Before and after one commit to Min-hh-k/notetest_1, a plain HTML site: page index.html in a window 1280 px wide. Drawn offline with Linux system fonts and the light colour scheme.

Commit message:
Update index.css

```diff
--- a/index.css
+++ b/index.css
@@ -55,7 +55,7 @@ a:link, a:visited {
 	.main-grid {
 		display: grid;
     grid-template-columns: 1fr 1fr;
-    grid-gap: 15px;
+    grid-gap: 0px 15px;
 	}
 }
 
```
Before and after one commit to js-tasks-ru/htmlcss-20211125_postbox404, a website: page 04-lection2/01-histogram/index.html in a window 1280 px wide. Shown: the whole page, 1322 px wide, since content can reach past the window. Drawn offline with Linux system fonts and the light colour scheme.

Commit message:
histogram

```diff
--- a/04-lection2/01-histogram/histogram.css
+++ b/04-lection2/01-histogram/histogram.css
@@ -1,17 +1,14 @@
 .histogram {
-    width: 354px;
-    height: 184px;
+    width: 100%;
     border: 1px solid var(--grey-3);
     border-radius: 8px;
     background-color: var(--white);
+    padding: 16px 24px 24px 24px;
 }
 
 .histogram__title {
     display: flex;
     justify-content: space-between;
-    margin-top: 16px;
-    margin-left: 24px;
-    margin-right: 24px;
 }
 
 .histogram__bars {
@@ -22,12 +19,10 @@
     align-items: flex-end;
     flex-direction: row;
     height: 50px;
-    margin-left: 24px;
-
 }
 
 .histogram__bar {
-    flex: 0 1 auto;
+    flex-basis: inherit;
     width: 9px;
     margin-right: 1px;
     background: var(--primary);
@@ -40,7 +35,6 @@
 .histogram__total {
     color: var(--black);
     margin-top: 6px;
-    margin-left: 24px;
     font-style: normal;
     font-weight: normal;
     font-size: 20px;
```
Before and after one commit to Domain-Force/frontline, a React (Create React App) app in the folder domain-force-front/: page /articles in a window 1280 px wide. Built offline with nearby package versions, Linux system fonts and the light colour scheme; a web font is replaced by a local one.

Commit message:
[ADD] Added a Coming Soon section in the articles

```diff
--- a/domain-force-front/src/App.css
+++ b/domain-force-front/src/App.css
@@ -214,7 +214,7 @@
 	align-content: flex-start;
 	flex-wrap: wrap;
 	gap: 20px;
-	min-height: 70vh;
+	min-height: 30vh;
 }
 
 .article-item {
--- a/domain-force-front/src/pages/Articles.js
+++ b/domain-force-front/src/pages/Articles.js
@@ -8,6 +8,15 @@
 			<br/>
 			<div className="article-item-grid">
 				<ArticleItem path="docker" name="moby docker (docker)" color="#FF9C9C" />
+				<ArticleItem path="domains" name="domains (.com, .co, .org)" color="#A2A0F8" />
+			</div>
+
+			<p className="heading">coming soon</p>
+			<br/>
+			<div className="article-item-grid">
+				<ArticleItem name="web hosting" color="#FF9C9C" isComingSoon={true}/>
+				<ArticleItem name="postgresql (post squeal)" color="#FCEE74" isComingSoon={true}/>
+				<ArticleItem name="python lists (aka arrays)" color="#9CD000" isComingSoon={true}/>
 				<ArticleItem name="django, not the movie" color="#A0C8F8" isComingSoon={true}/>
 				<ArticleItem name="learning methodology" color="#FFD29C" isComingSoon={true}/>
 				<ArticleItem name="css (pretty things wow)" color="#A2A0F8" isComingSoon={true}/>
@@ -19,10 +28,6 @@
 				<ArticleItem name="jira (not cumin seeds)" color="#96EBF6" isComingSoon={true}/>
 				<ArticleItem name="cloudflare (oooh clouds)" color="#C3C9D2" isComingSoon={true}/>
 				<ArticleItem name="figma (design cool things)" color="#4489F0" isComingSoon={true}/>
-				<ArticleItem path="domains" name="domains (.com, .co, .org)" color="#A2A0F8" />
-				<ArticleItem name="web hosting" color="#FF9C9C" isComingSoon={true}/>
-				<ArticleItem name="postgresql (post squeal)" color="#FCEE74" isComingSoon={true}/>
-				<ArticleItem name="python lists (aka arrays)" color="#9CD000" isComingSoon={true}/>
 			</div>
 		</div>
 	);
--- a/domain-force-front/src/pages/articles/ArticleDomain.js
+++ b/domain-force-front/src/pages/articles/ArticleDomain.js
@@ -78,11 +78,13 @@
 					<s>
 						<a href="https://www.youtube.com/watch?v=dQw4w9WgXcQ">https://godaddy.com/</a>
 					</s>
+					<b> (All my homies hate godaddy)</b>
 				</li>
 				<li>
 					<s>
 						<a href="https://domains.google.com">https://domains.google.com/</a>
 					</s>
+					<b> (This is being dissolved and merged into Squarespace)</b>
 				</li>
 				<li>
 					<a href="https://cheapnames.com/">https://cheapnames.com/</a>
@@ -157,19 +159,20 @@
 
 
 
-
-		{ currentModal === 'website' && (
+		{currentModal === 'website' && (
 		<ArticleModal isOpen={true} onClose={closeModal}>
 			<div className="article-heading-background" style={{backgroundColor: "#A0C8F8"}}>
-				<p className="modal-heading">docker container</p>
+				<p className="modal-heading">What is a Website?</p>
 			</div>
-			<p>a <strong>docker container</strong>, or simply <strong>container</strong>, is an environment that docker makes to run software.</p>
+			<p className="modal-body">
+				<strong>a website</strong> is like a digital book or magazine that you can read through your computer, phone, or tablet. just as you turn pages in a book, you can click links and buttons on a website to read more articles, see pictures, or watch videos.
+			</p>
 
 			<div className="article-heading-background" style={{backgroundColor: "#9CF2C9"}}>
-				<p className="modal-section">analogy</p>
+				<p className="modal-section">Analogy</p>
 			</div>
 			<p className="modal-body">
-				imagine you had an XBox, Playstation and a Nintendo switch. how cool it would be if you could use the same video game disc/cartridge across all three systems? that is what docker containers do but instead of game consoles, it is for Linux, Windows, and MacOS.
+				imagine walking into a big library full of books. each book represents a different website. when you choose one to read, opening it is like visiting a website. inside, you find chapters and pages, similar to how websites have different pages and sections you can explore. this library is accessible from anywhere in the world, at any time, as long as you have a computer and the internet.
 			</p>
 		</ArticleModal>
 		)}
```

※ ※ ※

• WORK INSTRUCTIONS: Repeat the entire listing exactly.

• WRITTEN REPLY:
Before and after one commit to Min-hh-k/notetest_1, a plain HTML site: page index.html in a window 1280 px wide. Drawn offline with Linux system fonts and the light colour scheme.

Commit message:
Update index.css

```diff
--- a/index.css
+++ b/index.css
@@ -55,7 +55,7 @@ a:link, a:visited {
 	.main-grid {
 		display: grid;
     grid-template-columns: 1fr 1fr;
-    grid-gap: 15px;
+    grid-gap: 0px 15px;
 	}
 }
 
```
Before and after one commit to js-tasks-ru/htmlcss-20211125_postbox404, a website: page 04-lection2/01-histogram/index.html in a window 1280 px wide. Shown: the whole page, 1322 px wide, since content can reach past the window. Drawn offline with Linux system fonts and the light colour scheme.

Commit message:
histogram

```diff
--- a/04-lection2/01-histogram/histogram.css
+++ b/04-lection2/01-histogram/histogram.css
@@ -1,17 +1,14 @@
 .histogram {
-    width: 354px;
-    height: 184px;
+    width: 100%;
     border: 1px solid var(--grey-3);
     border-radius: 8px;
     background-color: var(--white);
+    padding: 16px 24px 24px 24px;
 }
 
 .histogram__title {
     display: flex;
     justify-content: space-between;
-    margin-top: 16px;
-    margin-left: 24px;
-    margin-right: 24px;
 }
 
 .histogram__bars {
@@ -22,12 +19,10 @@
     align-items: flex-end;
     flex-direction: row;
     height: 50px;
-    margin-left: 24px;
-
 }
 
 .histogram__bar {
-    flex: 0 1 auto;
+    flex-basis: inherit;
     width: 9px;
     margin-right: 1px;
     background: var(--primary);
@@ -40,7 +35,6 @@
 .histogram__total {
     color: var(--black);
     margin-top: 6px;
-    margin-left: 24px;
     font-style: normal;
     font-weight: normal;
     font-size: 20px;
```
Before and after one commit to Domain-Force/frontline, a React (Create React App) app in the folder domain-force-front/: page /articles in a window 1280 px wide. Built offline with nearby package versions, Linux system fonts and the light colour scheme; a web font is replaced by a local one.

Commit message:
[ADD] Added a Coming Soon section in the articles

```diff
--- a/domain-force-front/src/App.css
+++ b/domain-force-front/src/App.css
@@ -214,7 +214,7 @@
 	align-content: flex-start;
 	flex-wrap: wrap;
 	gap: 20px;
-	min-height: 70vh;
+	min-height: 30vh;
 }
 
 .article-item {
--- a/domain-force-front/src/pages/Articles.js
+++ b/domain-force-front/src/pages/Articles.js
@@ -8,6 +8,15 @@
 			<br/>
 			<div className="article-item-grid">
 				<ArticleItem path="docker" name="moby docker (docker)" color="#FF9C9C" />
+				<ArticleItem path="domains" name="domains (.com, .co, .org)" color="#A2A0F8" />
+			</div>
+
+			<p className="heading">coming soon</p>
+			<br/>
+			<div className="article-item-grid">
+				<ArticleItem name="web hosting" color="#FF9C9C" isComingSoon={true}/>
+				<ArticleItem name="postgresql (post squeal)" color="#FCEE74" isComingSoon={true}/>
+				<ArticleItem name="python lists (aka arrays)" color="#9CD000" isComingSoon={true}/>
 				<ArticleItem name="django, not the movie" color="#A0C8F8" isComingSoon={true}/>
 				<ArticleItem name="learning methodology" color="#FFD29C" isComingSoon={true}/>
 				<ArticleItem name="css (pretty things wow)" color="#A2A0F8" isComingSoon={true}/>
@@ -19,10 +28,6 @@
 				<ArticleItem name="jira (not cumin seeds)" color="#96EBF6" isComingSoon={true}/>
 				<ArticleItem name="cloudflare (oooh clouds)" color="#C3C9D2" isComingSoon={true}/>
 				<ArticleItem name="figma (design cool things)" color="#4489F0" isComingSoon={true}/>
-				<ArticleItem path="domains" name="domains (.com, .co, .org)" color="#A2A0F8" />
-				<ArticleItem name="web hosting" color="#FF9C9C" isComingSoon={true}/>
-				<ArticleItem name="postgresql (post squeal)" color="#FCEE74" isComingSoon={true}/>
-				<ArticleItem name="python lists (aka arrays)" color="#9CD000" isComingSoon={true}/>
 			</div>
 		</div>
 	);
--- a/domain-force-front/src/pages/articles/ArticleDomain.js
+++ b/domain-force-front/src/pages/articles/ArticleDomain.js
@@ -78,11 +78,13 @@
 					<s>
 						<a href="https://www.youtube.com/watch?v=dQw4w9WgXcQ">https://godaddy.com/</a>
 					</s>
+					<b> (All my homies hate godaddy)</b>
 				</li>
 				<li>
 					<s>
 						<a href="https://domains.google.com">https://domains.google.com/</a>
 					</s>
+					<b> (This is being dissolved and merged into Squarespace)</b>
 				</li>
 				<li>
 					<a href="https://cheapnames.com/">https://cheapnames.com/</a>
@@ -157,19 +159,20 @@
 
 
 
-
-		{ currentModal === 'website' && (
+		{currentModal === 'website' && (
 		<ArticleModal isOpen={true} onClose={closeModal}>
 			<div className="article-heading-background" style={{backgroundColor: "#A0C8F8"}}>
-				<p className="modal-heading">docker container</p>
+				<p className="modal-heading">What is a Website?</p>
 			</div>
-			<p>a <strong>docker container</strong>, or simply <strong>container</strong>, is an environment that docker makes to run software.</p>
+			<p className="modal-body">
+				<strong>a website</strong> is like a digital book or magazine that you can read through your computer, phone, or tablet. just as you turn pages in a book, you can click links and buttons on a website to read more articles, see pictures, or watch videos.
+			</p>
 
 			<div className="article-heading-background" style={{backgroundColor: "#9CF2C9"}}>
-				<p className="modal-section">analogy</p>
+				<p className="modal-section">Analogy</p>
 			</div>
 			<p className="modal-body">
-				imagine you had an XBox, Playstation and a Nintendo switch. how cool it would be if you could use the same video game disc/cartridge across all three systems? that is what docker containers do but instead of game consoles, it is for Linux, Windows, and MacOS.
+				imagine walking into a big library full of books. each book represents a different website. when you choose one to read, opening it is like visiting a website. inside, you find chapters and pages, similar to how websites have different pages and sections you can explore. this library is accessible from anywhere in the world, at any time, as long as you have a computer and the internet.
 			</p>
 		</ArticleModal>
 		)}
```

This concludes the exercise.